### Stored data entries
__________
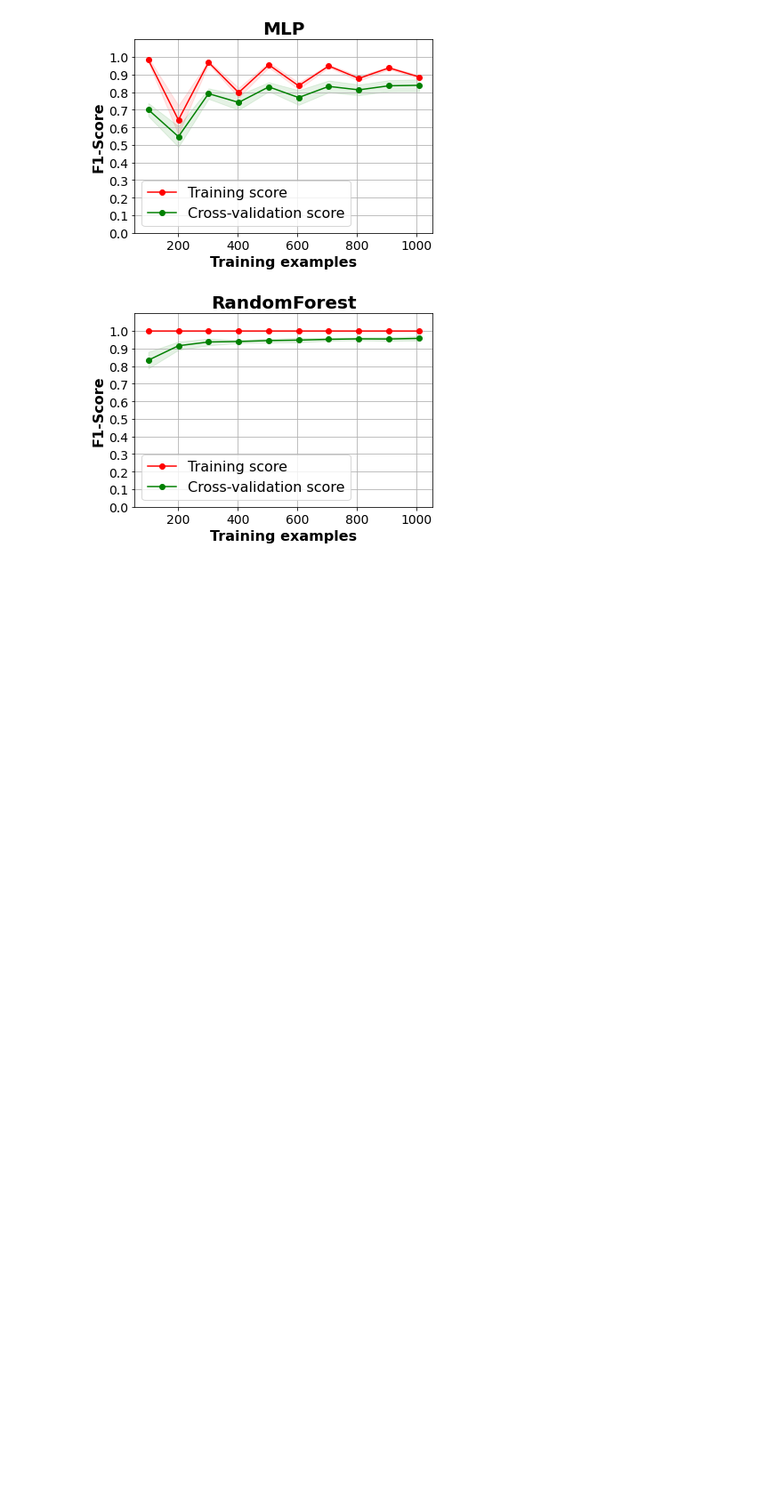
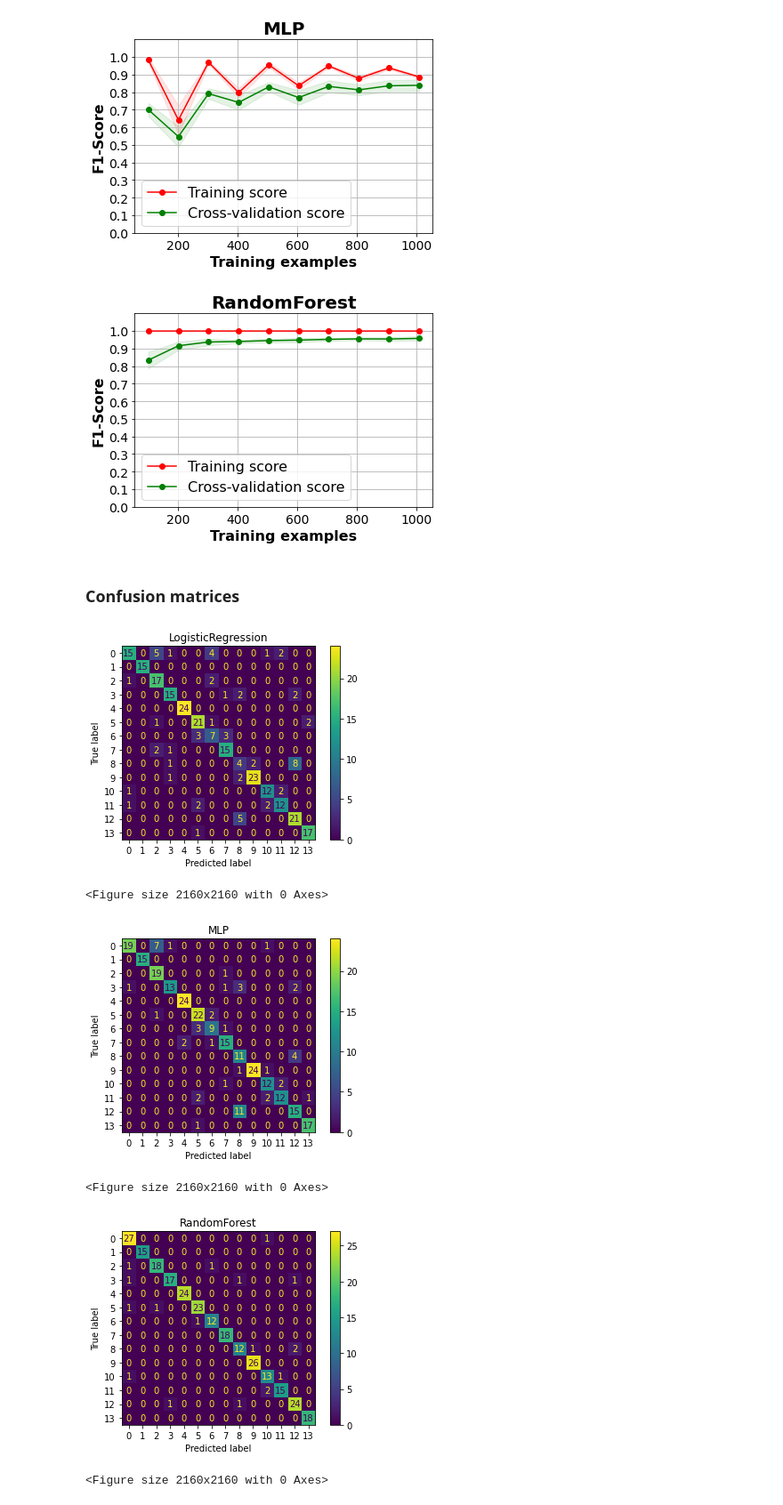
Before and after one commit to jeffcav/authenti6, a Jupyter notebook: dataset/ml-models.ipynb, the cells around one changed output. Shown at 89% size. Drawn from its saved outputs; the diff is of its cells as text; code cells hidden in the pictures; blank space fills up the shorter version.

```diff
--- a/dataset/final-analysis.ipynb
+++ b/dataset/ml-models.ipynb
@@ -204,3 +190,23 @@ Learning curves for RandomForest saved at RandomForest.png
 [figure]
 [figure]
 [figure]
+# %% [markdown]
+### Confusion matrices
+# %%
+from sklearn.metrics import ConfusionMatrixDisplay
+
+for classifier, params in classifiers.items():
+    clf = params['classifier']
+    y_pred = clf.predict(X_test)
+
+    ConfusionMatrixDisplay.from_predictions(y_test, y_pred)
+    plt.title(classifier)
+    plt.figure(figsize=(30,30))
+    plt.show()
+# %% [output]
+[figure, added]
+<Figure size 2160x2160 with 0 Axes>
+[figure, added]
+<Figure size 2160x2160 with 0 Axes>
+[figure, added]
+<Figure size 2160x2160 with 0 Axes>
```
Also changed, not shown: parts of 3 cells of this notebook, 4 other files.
__________
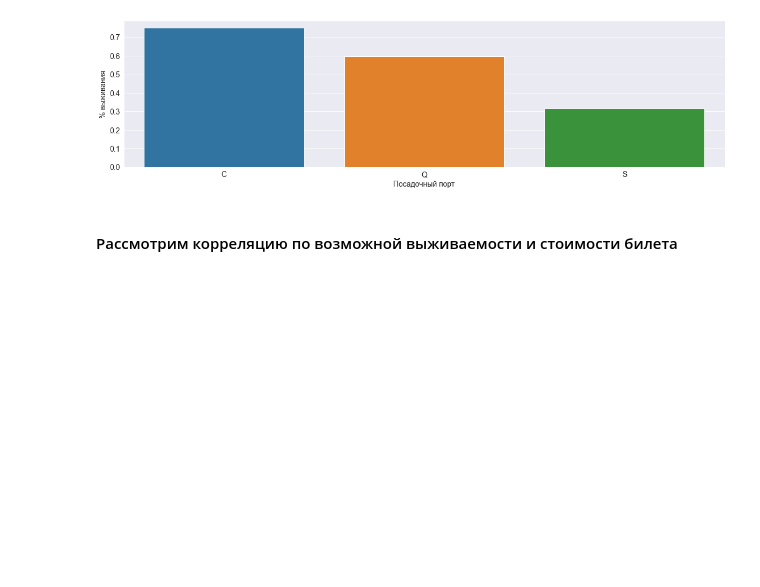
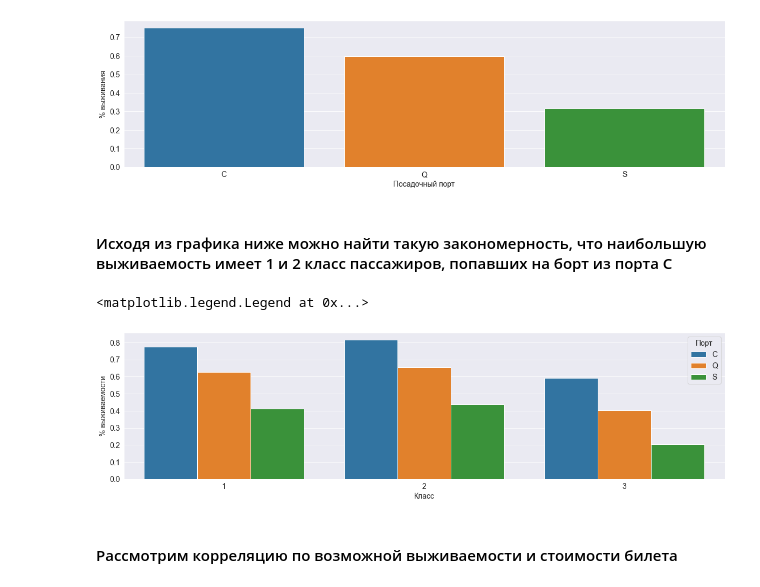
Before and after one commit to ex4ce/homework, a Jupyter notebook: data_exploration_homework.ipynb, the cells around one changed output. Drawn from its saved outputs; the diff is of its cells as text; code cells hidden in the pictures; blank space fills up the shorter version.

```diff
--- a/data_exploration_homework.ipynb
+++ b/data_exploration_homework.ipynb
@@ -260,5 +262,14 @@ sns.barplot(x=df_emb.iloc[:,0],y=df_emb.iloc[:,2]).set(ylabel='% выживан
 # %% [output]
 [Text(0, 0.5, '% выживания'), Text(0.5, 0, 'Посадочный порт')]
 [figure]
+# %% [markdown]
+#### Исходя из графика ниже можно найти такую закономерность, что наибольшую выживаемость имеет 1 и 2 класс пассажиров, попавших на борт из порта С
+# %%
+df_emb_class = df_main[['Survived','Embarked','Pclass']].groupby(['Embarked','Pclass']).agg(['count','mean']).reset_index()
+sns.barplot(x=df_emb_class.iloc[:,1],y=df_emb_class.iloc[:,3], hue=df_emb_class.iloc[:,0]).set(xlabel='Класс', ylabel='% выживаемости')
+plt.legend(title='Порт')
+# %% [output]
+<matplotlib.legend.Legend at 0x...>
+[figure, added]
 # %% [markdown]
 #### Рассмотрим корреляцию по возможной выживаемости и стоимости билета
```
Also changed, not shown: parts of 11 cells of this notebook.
__________
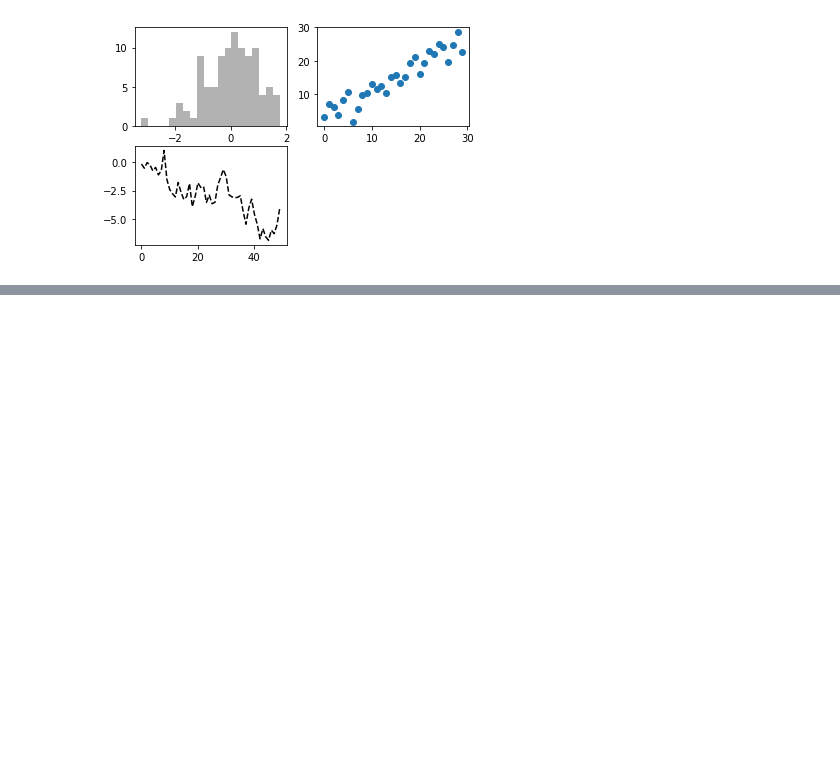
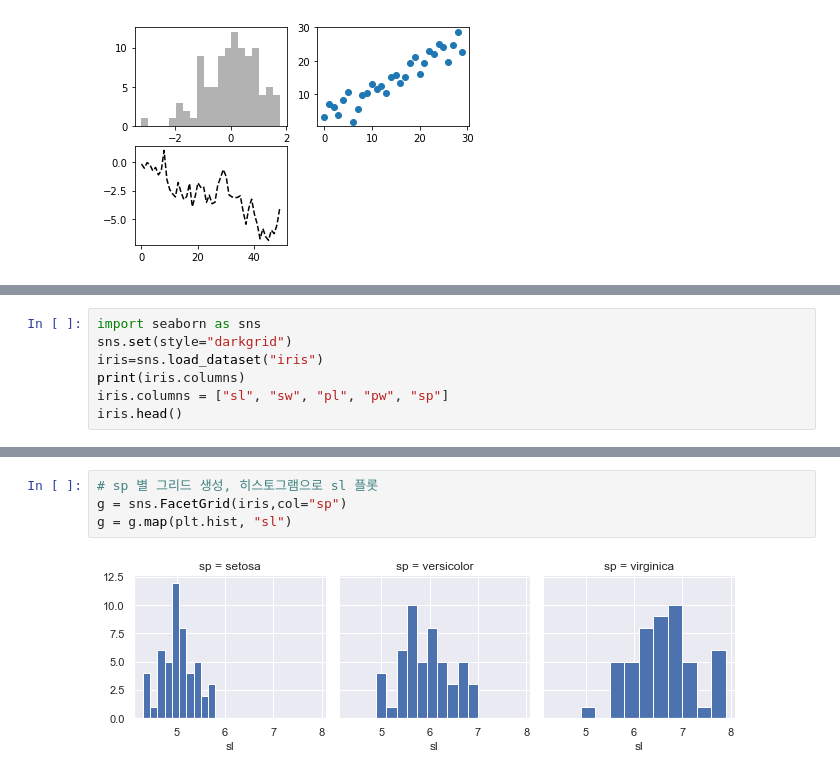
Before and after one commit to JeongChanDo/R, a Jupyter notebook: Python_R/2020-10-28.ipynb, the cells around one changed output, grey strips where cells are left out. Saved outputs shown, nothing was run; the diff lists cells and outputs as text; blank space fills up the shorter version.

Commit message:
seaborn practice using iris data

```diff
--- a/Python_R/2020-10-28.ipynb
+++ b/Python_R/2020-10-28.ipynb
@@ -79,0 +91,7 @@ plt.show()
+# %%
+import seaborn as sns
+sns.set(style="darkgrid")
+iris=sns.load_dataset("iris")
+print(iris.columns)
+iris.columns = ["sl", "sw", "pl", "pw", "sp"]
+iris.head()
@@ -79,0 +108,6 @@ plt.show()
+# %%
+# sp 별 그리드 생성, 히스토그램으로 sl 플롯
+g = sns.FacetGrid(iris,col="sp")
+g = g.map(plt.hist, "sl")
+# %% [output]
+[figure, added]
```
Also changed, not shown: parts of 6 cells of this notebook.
__________
### WHAT YOU NEED TO DO
How many of the lines above contain the string "iris"? Give the number only.

### YOUR SOLUTION
6